KJV says, ‘It is hard for thee to kick against the pricks.

It may be that in conflict you have felt like kicking some pricks. It is a slang term we use to describe someone who is selfish and inconsiderate. But while the Scripture is not speaking about that kind of prick, the result is often the same. If we get angry and self-righteous toward people, we also suffer great injury. The passage we are looking at uses the word ‘goad’.

goad was a stick tipped with a pointed piece of iron. Used to direct and guide livestock, a goad prodded them to pick up the pace if they slowed while plowing. Ancient farmers poked their livestock just enough to steer them in the right direction. Oxen that fought the goad, kicking against it, often injured themselves.
The phrase became a proverb describing those who resist authority: anyone who challenged the gods was like an ox kicking against the goads. Paul, by persecuting Christians, had been challenging God’s authority, kicking against the goads.[1]

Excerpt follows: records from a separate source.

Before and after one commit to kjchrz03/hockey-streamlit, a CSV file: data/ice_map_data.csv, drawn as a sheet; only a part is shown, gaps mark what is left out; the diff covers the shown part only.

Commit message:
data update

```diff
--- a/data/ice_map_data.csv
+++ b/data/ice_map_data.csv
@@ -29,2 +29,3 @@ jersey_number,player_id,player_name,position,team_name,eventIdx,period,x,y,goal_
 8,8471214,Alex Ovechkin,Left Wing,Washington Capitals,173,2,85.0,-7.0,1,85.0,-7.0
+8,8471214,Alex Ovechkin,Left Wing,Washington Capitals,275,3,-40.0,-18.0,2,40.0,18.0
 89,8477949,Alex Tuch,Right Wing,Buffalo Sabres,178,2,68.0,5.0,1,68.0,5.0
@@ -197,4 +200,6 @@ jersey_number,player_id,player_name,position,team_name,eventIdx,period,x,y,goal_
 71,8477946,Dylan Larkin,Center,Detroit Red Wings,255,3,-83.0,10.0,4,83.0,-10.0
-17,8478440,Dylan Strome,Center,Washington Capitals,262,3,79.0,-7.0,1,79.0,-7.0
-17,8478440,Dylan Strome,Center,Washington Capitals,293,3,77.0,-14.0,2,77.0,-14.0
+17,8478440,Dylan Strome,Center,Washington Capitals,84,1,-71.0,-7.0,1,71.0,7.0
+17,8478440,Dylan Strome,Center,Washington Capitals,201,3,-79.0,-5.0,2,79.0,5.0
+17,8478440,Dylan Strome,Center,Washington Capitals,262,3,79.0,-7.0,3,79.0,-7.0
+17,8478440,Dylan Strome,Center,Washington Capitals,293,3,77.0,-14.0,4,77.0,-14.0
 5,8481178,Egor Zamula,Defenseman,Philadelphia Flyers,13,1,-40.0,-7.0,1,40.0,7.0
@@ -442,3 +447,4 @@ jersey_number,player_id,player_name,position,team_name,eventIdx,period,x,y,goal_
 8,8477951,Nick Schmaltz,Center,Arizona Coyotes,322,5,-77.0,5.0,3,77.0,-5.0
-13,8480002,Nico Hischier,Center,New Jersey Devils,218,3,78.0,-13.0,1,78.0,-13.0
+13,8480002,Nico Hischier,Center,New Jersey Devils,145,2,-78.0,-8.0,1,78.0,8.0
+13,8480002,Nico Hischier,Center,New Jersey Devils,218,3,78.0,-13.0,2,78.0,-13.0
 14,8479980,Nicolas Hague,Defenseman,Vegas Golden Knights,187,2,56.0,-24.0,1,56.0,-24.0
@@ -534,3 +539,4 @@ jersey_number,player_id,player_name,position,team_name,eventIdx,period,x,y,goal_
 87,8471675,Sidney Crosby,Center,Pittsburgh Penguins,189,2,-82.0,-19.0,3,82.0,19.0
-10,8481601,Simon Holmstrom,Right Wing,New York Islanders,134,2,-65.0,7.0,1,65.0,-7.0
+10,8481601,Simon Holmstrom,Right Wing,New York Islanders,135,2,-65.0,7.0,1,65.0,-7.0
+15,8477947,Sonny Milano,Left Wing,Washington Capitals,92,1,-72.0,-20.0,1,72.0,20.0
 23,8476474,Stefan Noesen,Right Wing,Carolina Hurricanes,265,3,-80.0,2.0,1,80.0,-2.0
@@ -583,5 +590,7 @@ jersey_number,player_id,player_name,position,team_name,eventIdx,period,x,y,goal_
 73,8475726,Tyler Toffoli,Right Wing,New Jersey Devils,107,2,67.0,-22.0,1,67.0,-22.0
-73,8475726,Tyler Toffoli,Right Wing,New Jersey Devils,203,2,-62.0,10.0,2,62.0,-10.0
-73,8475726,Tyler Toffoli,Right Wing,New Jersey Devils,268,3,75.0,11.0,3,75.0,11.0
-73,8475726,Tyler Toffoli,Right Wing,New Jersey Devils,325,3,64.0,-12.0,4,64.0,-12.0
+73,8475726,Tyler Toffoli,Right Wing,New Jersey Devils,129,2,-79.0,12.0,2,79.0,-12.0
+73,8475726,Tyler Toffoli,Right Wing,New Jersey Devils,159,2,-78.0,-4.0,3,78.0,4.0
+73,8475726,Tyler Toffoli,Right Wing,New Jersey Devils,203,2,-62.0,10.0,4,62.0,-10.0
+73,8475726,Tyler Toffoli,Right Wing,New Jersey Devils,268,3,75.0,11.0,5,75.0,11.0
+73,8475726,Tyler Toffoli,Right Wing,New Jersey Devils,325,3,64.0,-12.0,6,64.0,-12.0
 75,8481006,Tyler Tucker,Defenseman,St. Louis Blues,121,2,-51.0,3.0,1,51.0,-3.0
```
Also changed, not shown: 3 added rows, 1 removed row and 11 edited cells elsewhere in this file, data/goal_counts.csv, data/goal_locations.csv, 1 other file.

When the blinding light appeared, it disabled Saul’s agenda. He would not see again until Ananias comes to pray for him. Conflicts cannot end if we insist on maintaining an exclusive perspective. We have to be blinded by a greater light and be humbled.

It raises an interesting question for religious people about our efforts to be on the right side of every issue and antagonistic toward those who disagree. Truth is hate for those who hate the truth.

When our mindset is to punish, humiliate and prove wrong we are hurting ourselves – kicking against the pricks.

We are persecuting Jesus when we persecute his brothers and sisters. Saul was changed after being confronted with the truth that his thinking about Jesus was offensive to God.

[1] NIV Quest Study Bible Notes